PTSD: THE WALKING WOUNDED - veterans find community

By Moira Jean Sullivan

PTSD: THE WALKING WOUNDED directed and written by Ash Patino is a new ON DEMAND film that opened October 1, by David Lionheart , founder of ‘Play for Your Freedom’, a nonprofit charitable organization that helps veterans and their families transition from military life to civilian life through fitness and sports and build community. PTSD: THE WALKING WOUNDED shows the efforts of David Lionheart, a civilian in helping his community while healing his own wounds. A victim of sexual abuse he came from a broken home. The story of a friend in the military and his experiences of trauma were instrumental in Lionheart’s creation of wellness camps for veterans and victims of abuse.
Lionheart says that the bridge for veterans to get re-integrated after military service is not enough especially events where veterans meet other veterans. In fact, 20% of veterans suffering from PTSD veterans commit suicide. One of the interviewees, Jillian Nadiak, has raised over 25K to victims of PTSD and volunteers to bring awareness to communities. She believes her brother took his life. PTSD is something that people have become more aware of since the Vietnam war. Soldiers would relive trauma from the battle ground through flashbacks. During the Gulf War there have been more and more soldiers returning that have not been able to assimilate back into their former lives and this has been difficult for them in reconnecting with family and friends.
PTSD: THE WALKING WOUNDED is a film with real stories told by real soldiers - Sergio Agudelo, Matthew Gadomski, and Allan Hershman. The stories are detailed and Ash Patino captures lengthy testimony from the soldiers that creates an awareness of PTSD. One such story was shared about how after combat a veteran got so angry was ostracized from his family and didn’t want to meet anyone. He eventually found himself alone in her room with a gun. Another soldier became a psychologist Allan Hershman and has studied about how PTSD manifests itself in soldiers who are subjected to mortar blasts, machine guns, and other artillery heavy combat, a torment that leaves lifelong scars and painful memories.
Through the testimony of relatives and former combat soldiers the film addresses the affliction of keeping silent about the inner turmoil of combat and returning home, and breaks the silence of the invisible wounds within the military community and community at large today where there are traumatic abuses. The soldiers report how they tried to survive on their own and found community in PFYF – ‘Play for Your Freedom'.
The film encourages veterans and their family members that they are not alone in the unique struggles that come with service.

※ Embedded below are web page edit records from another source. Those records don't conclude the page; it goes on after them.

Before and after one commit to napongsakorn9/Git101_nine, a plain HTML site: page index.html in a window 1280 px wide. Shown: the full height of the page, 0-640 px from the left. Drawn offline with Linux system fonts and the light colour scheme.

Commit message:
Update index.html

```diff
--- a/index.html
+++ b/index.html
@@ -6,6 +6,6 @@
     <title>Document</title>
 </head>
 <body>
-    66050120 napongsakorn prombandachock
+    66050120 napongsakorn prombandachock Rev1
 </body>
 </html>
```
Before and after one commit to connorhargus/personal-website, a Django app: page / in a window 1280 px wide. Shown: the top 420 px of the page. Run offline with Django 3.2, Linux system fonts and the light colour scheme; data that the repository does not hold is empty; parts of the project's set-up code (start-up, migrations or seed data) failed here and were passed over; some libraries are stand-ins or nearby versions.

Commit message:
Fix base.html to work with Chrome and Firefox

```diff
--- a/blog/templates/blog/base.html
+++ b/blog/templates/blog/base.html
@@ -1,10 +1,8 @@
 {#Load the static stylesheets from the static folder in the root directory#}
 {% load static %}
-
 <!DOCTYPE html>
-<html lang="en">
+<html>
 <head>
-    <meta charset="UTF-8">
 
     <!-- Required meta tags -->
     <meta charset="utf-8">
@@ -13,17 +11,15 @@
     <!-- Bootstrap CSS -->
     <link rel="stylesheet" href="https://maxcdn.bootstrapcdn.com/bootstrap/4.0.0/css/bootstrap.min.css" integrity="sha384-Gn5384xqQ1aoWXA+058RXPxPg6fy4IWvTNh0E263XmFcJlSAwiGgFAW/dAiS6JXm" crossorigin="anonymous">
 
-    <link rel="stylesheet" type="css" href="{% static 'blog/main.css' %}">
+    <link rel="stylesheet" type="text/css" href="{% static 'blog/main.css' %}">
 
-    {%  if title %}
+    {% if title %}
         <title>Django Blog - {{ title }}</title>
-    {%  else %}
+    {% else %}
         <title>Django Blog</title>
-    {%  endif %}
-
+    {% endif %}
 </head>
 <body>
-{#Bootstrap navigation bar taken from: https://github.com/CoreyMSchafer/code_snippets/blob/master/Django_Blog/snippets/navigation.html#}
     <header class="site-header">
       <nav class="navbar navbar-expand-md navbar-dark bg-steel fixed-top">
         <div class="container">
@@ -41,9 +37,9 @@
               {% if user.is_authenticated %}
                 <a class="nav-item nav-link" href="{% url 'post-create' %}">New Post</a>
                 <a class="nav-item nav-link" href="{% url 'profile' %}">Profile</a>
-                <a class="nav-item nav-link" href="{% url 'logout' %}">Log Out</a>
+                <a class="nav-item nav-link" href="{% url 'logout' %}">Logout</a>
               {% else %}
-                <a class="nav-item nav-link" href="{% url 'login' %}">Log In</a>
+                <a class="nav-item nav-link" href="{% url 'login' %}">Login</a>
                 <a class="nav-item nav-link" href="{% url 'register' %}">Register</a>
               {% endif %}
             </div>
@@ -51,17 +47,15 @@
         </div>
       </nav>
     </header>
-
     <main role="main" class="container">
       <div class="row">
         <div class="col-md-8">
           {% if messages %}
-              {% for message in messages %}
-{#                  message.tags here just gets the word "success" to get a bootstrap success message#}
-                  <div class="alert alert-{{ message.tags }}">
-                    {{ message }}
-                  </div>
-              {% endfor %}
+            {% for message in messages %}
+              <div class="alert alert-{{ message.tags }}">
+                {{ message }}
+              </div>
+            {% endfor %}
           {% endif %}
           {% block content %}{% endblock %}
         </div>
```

© 2021 - Moira Jean Sullivan - Air Date: 10/6/21
Movie Magazine International